→ **Exercise brief**: What is needed is a single figure: how many lines of the records below contain the word "that".

→ **Entries provided**:
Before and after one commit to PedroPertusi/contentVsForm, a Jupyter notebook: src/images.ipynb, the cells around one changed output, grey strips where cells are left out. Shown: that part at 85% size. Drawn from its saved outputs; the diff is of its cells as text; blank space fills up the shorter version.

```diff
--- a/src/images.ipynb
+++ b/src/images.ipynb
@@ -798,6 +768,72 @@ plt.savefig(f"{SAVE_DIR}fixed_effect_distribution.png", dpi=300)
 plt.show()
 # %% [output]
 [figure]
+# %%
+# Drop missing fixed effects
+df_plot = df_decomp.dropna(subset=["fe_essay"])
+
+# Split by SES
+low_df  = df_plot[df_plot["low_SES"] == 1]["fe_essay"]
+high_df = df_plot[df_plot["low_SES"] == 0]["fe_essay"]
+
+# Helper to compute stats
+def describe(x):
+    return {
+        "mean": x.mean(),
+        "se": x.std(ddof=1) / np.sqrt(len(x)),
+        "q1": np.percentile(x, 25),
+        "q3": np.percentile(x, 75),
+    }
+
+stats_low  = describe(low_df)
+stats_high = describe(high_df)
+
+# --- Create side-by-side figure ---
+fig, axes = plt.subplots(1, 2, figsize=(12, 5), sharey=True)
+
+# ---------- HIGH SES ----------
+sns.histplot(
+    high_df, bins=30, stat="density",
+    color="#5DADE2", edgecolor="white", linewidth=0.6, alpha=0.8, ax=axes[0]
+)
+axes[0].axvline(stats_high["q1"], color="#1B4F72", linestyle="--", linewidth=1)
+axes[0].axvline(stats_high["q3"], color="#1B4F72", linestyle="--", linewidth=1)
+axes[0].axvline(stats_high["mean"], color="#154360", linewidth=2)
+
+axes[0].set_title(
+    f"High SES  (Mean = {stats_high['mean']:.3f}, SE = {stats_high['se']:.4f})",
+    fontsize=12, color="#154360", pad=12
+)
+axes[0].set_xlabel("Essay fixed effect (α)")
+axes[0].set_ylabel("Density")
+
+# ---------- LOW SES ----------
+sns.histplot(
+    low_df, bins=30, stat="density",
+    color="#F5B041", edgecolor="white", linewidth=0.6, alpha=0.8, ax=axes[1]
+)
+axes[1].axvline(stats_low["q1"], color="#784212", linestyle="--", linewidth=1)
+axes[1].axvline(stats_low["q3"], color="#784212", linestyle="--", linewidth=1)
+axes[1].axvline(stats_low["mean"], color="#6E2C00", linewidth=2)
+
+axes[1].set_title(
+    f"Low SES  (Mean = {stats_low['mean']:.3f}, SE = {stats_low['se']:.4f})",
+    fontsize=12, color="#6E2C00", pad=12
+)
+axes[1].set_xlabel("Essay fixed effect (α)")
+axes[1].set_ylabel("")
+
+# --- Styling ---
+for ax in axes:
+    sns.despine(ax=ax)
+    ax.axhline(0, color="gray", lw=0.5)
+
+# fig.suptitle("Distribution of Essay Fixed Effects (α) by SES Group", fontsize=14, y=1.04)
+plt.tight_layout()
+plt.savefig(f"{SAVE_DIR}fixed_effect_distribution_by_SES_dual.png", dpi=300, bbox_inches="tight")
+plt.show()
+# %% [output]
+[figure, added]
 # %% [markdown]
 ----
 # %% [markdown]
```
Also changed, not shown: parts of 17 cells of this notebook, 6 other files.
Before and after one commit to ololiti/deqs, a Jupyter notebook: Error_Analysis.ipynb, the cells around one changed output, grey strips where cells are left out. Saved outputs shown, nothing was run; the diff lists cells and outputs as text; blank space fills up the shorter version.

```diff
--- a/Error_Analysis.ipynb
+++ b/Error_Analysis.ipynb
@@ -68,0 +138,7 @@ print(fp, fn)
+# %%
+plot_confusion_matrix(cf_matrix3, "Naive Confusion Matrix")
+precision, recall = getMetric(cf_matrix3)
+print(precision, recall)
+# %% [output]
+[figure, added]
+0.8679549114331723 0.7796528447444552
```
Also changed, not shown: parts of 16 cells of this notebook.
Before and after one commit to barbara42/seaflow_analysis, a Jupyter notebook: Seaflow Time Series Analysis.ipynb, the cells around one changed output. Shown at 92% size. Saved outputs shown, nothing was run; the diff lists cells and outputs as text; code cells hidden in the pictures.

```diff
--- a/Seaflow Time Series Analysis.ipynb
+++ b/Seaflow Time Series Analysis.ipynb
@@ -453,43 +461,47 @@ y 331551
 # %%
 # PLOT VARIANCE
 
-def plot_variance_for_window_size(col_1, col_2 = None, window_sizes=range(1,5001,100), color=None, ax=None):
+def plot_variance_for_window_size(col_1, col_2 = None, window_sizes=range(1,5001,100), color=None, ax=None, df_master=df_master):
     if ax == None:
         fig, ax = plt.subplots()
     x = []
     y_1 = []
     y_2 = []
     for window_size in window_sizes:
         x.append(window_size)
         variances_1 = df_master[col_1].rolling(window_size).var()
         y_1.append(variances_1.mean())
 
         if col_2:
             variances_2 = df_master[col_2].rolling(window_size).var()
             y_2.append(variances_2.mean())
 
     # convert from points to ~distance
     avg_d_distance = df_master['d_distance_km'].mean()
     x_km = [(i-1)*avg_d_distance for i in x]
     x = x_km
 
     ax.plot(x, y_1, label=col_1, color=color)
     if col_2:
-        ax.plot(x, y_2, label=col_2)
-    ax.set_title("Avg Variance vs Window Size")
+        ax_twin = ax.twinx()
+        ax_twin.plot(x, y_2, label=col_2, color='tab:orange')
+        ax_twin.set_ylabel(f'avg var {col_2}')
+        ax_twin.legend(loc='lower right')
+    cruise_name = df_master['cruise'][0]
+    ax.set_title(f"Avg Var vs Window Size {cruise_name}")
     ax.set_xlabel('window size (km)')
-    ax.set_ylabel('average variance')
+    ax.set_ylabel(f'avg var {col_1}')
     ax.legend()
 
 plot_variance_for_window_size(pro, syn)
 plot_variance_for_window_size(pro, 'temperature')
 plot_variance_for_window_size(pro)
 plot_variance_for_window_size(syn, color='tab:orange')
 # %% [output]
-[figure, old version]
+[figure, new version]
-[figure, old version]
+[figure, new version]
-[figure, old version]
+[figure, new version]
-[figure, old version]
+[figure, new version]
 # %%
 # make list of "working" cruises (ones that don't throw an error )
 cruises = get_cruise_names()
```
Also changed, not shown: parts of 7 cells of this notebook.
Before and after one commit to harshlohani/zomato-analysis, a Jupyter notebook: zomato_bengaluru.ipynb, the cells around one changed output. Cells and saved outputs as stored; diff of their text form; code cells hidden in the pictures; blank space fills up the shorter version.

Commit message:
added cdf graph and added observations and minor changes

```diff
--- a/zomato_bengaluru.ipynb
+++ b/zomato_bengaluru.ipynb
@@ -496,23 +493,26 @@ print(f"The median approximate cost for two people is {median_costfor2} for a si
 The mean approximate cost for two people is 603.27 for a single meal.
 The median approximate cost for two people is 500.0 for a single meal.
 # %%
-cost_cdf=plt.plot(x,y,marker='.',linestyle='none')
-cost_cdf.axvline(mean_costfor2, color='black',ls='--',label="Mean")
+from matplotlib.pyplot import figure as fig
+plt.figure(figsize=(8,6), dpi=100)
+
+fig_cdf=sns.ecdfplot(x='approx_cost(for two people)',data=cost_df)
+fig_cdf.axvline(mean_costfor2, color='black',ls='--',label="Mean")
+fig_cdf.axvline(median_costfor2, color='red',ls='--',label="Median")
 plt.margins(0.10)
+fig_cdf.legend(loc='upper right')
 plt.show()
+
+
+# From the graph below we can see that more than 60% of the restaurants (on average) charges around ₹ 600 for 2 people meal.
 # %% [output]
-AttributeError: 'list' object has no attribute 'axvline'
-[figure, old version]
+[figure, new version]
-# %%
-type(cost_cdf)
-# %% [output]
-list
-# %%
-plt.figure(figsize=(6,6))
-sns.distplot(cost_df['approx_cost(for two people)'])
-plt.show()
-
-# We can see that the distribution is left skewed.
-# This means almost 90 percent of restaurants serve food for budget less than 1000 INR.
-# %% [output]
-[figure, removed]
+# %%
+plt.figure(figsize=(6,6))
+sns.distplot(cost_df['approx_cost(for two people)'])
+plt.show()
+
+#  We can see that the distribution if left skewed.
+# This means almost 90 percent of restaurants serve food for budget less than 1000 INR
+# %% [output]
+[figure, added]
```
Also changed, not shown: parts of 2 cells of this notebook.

→ **Task answer**: 5